#### WHAT YOU WILL DO:
With the records below as input, work out how many lines include the word "assets". Give only the number.

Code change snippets

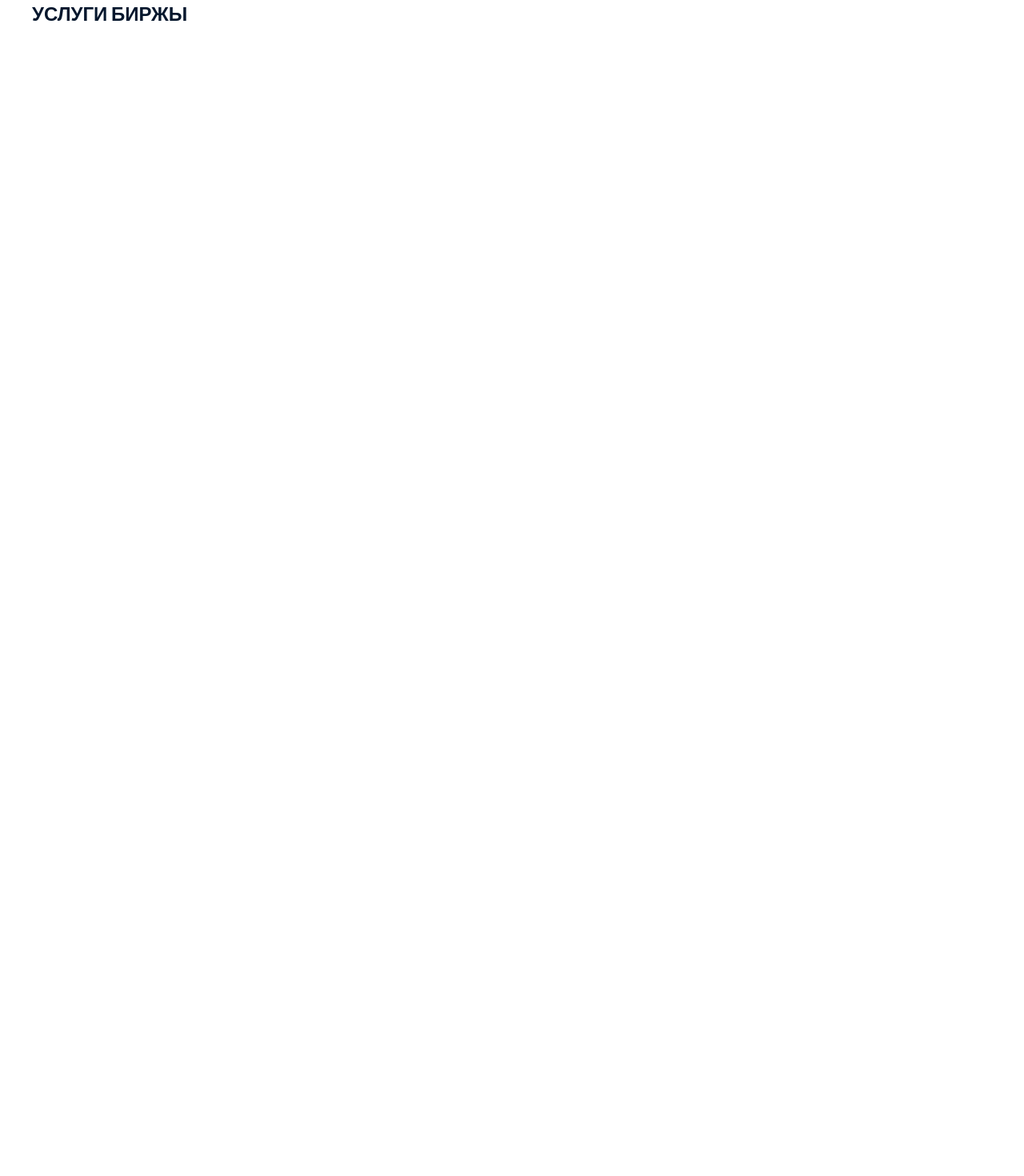
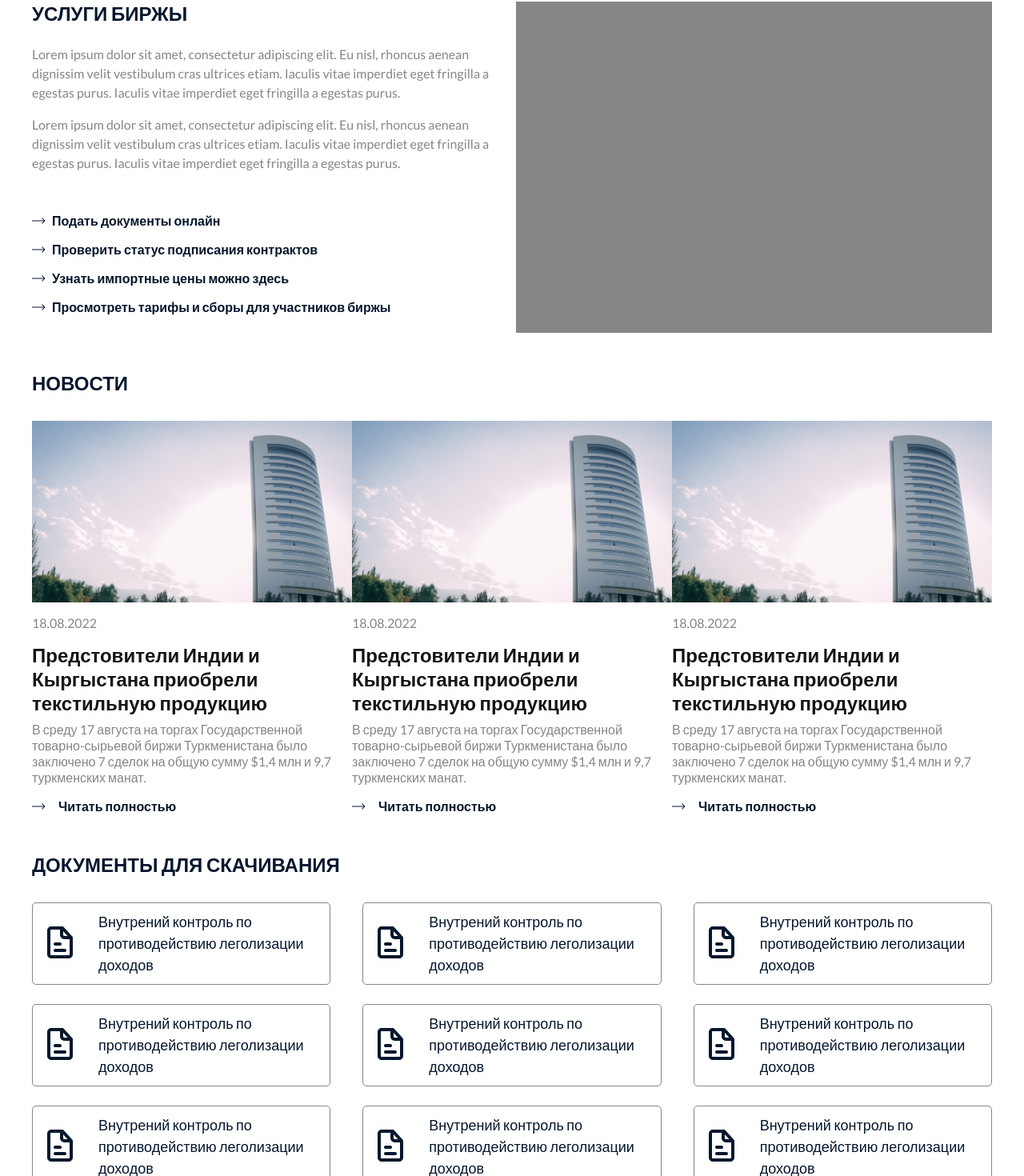
Before and after one commit to Kakabay/exchange-client, a React (Vite) app: page / in a window 1280 px wide. Shown: the part 992-2462 px from the top of the page at 80% size. Before the commit the page ends 1024 px from the top, so only its background shows below. Built offline with nearby package versions, Linux system fonts and the light colour scheme.

Commit message:
news, documents developed

```diff
--- /dev/null
+++ b/src/assets/styles/_about.scss
@@ -0,0 +1,55 @@
+.about-wrapper {
+  display: flex;
+  justify-content: space-between;
+  gap: 1rem;
+}
+
+.about-left {
+  display: flex;
+  flex-direction: column;
+  max-width: 73.6rem;
+  gap: 2.4rem;
+}
+
+.about-text-wrapper {
+  display: flex;
+  flex-direction: column;
+  gap: 1.6rem;
+  max-width: 73.6rem;
+  margin-bottom: 2.6rem;
+}
+
+.about-text {
+  color: $base-gray;
+  font-size: 1.6rem;
+  line-height: 150%;
+}
+
+.about-link-wrapper {
+  display: flex;
+  flex-direction: column;
+  gap: 1.6rem;
+}
+
+.about-link {
+  display: flex;
+  gap: 0.8rem;
+  align-items: center;
+  transition: all 0.2s linear;
+
+  &:hover {
+    text-decoration: underline;
+  }
+}
+
+.about-link-text {
+  font-size: 1.6rem;
+  font-weight: 700;
+  color: $base-blue;
+}
+
+.about-right {
+  width: 73.6rem;
+  background: $base-gray;
+  height: 41.4rem;
+}
--- /dev/null
+++ b/src/assets/styles/_documentLink.scss
@@ -0,0 +1,24 @@
+.document-link {
+  display: flex;
+  gap: 2.4rem;
+  align-items: center;
+  padding: 1rem;
+  border: 1px solid $base-gray;
+  max-width: 47.7rem;
+  border-radius: 0.5rem;
+  transition: all 0.3s linear;
+
+  &:hover {
+    background: $base-blue;
+    .document-title {
+      color: $base-white;
+    }
+  }
+}
+
+.document-title {
+  color: $base-blue;
+  font-weight: 400;
+  font-size: 1.8rem;
+  line-height: 150%;
+}
--- /dev/null
+++ b/src/assets/styles/_documents.scss
@@ -0,0 +1,12 @@
+.documents-wrapper {
+  display: flex;
+  flex-direction: column;
+  gap: 3.2rem;
+}
+
+.documents-links-wrapper {
+  display: grid;
+  grid-template-columns: repeat(3, auto);
+  column-gap: 4rem;
+  row-gap: 2.4rem;
+}
--- /dev/null
+++ b/src/assets/styles/_news.scss
@@ -0,0 +1,10 @@
+.news-wrapper {
+  display: flex;
+  flex-direction: column;
+  gap: 3.2rem;
+}
+
+.news-post-wrapper {
+  display: flex;
+  justify-content: space-between;
+}
--- /dev/null
+++ b/src/assets/styles/_newsPost.scss
@@ -0,0 +1,60 @@
+.news-post {
+  display: flex;
+  flex-direction: column;
+  gap: 1.6rem;
+  max-width: 47.7rem;
+  width: 100%;
+}
+
+.news-post-img {
+  max-width: 47.7rem;
+  width: 100%;
+  overflow: hidden;
+
+  img {
+    width: 100%;
+    height: 100%;
+    object-fit: cover;
+  }
+}
+
+.news-post-content {
+  display: flex;
+  flex-direction: column;
+  gap: 0.8rem;
+}
+
+.news-post-date {
+  font-size: 1.6rem;
+  color: $base-gray;
+  font-weight: 400;
+  margin-bottom: 0.8rem;
+}
+
+.news-post-title {
+  font-size: 2.4rem;
+  font-weight: 700;
+  color: $base-black;
+}
+
+.news-post-text {
+  font-size: 1.6rem;
+  color: $base-gray;
+}
+
+.news-post-link {
+  display: flex;
+  gap: 1.6rem;
+  align-items: center;
+  transition: 0.3s linear;
+  width: fit-content;
+
+  h3 {
+    font-size: 1.6rem;
+    color: $base-blue;
+  }
+
+  &:hover {
+    text-decoration: underline;
+  }
+}
--- a/src/assets/styles/style.scss
+++ b/src/assets/styles/style.scss
@@ -6,3 +6,8 @@
 @import './hero';
 @import './ticker';
 @import './sectionTitle';
+@import './about';
+@import './news';
+@import './newsPost';
+@import './documents';
+@import './documentLink';
--- /dev/null
+++ b/src/components/DocumentLink.jsx
@@ -0,0 +1,17 @@
+// Modules
+import { Link } from 'react-router-dom';
+// Icons
+import file from '../assets/icons/file.svg';
+
+const DocumentLink = ({ title }) => {
+  return (
+    <Link className="document-link" to={'/'}>
+      <div className="document-img">
+        <img src={file} alt="file" />
+      </div>
+      <h3 className="document-title">{title}</h3>
+    </Link>
+  );
+};
+
+export default DocumentLink;
--- /dev/null
+++ b/src/components/NewsPost.jsx
@@ -0,0 +1,31 @@
+// Icons
+import { Link } from 'react-router-dom';
+import arrow from '../assets/icons/arrow.svg';
+// Images
+import news from '../assets/images/news.png';
+
+const NewsPost = () => {
+  return (
+    <div className="news-post">
+      <div className="news-post-img">
+        <img src={news} alt="news-image" />
+      </div>
+      <div className="news-post-content">
+        <h3 className="news-post-date">18.08.2022</h3>
+        <h2 className="news-post-title">
+          Предстовители Индии и Кыргыстана приобрели текстильную продукцию
+        </h2>
+        <p className="news-post-text">
+          В среду 17 августа на торгах Государственной товарно-сырьевой биржи Туркменистана было
+          заключено 7 сделок на общую сумму $1,4 млн и 9,7 туркменских манат.
+        </p>
+      </div>
+      <Link className="news-post-link" to={'/'}>
+        <img src={arrow} alt="arrow" />
+        <h3>Читать полностью </h3>
+      </Link>
+    </div>
+  );
+};
+
+export default NewsPost;
--- a/src/pages/Home.jsx
+++ b/src/pages/Home.jsx
@@ -1,7 +1,13 @@
+// Modules
+import { Link } from 'react-router-dom';
 // Components
 import Hero from '../components/Hero';
 import SectionTitle from '../components/SectionTitle';
 import Ticker from '../components/Ticker';
+// Icons
+import arrow from '../assets/icons/arrow.svg';
+import NewsPost from '../components/NewsPost';
+import DocumentLink from '../components/DocumentLink';
 
 const Home = () => {
   return (
@@ -10,13 +16,87 @@ const Home = () => {
         <Hero />
         <Ticker />
       </div>
+
+      {/* About section */}
       <section className="about">
         <div className="container">
           <div className="about-wrapper">
-            <SectionTitle title="услуги биржы" />
+            <div className="about-left">
+              <SectionTitle title="услуги биржы" />
+              <div className="about-text-wrapper">
+                <p className="about-text">
+                  Lorem ipsum dolor sit amet, consectetur adipiscing elit. Eu nisl, rhoncus aenean
+                  dignissim velit vestibulum cras ultrices etiam. Iaculis vitae imperdiet eget
+                  fringilla a egestas purus. Iaculis vitae imperdiet eget fringilla a egestas purus.
+                </p>
+                <p className="about-text">
+                  Lorem ipsum dolor sit amet, consectetur adipiscing elit. Eu nisl, rhoncus aenean
+                  dignissim velit vestibulum cras ultrices etiam. Iaculis vitae imperdiet eget
+                  fringilla a egestas purus. Iaculis vitae imperdiet eget fringilla a egestas purus.
+                </p>
+              </div>
+              <div className="about-link-wrapper">
+                <Link to={'/'} className="about-link">
+                  <img src={arrow} alt="link" className="about-link-text" />
+                  <h3 className="about-link-text">Подать документы онлайн</h3>
+                </Link>
+                <Link to={'/'} className="about-link">
+                  <img src={arrow} alt="link" className="about-link-text" />
+                  <h3 className="about-link-text">Проверить статус подписания контрактов</h3>
+                </Link>
+                <Link to={'/'} className="about-link">
+                  <img src={arrow} alt="link" className="about-link-text" />
+                  <h3 className="about-link-text">Узнать импортные цены можно здесь</h3>
+                </Link>
+                <Link to={'/'} className="about-link">
+                  <img src={arrow} alt="link" className="about-link-text" />
+                  <h3 className="about-link-text">
+                    Просмотреть тарифы и сборы для участников биржы
+                  </h3>
+                </Link>
+              </div>
+            </div>
+            <div className="about-right"></div>
           </div>
         </div>
       </section>
+      {/* About section ./========= */}
+
+      {/* News section ./========= */}
+      <section className="news">
+        <div className="container">
+          <div className="news-wrapper">
+            <SectionTitle title="Новости" />
+            <div className="news-post-wrapper">
+              <NewsPost />
+              <NewsPost />
+              <NewsPost />
+            </div>
+          </div>
+        </div>
+      </section>
+      {/* News section ./========= */}
+
+      {/* Documents section ./========= */}
+      <section className="documents">
+        <div className="container">
+          <div className="documents-wrapper">
+            <SectionTitle title="Документы для скачивания" />
+            <div className="documents-links-wrapper">
+              <DocumentLink title="Внутрений контроль по противодействию леголизации доходов" />
+              <DocumentLink title="Внутрений контроль по противодействию леголизации доходов" />
+              <DocumentLink title="Внутрений контроль по противодействию леголизации доходов" />
+              <DocumentLink title="Внутрений контроль по противодействию леголизации доходов" />
+              <DocumentLink title="Внутрений контроль по противодействию леголизации доходов" />
+              <DocumentLink title="Внутрений контроль по противодействию леголизации доходов" />
+              <DocumentLink title="Внутрений контроль по противодействию леголизации доходов" />
+              <DocumentLink title="Внутрений контроль по противодействию леголизации доходов" />
+              <DocumentLink title="Внутрений контроль по противодействию леголизации доходов" />
+            </div>
+          </div>
+        </div>
+      </section>
+      {/* Documents section ./========= */}
     </main>
   );
 };
```
Also changed, not shown: src/assets/images/news.png (added).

#### TASK ANSWER:
12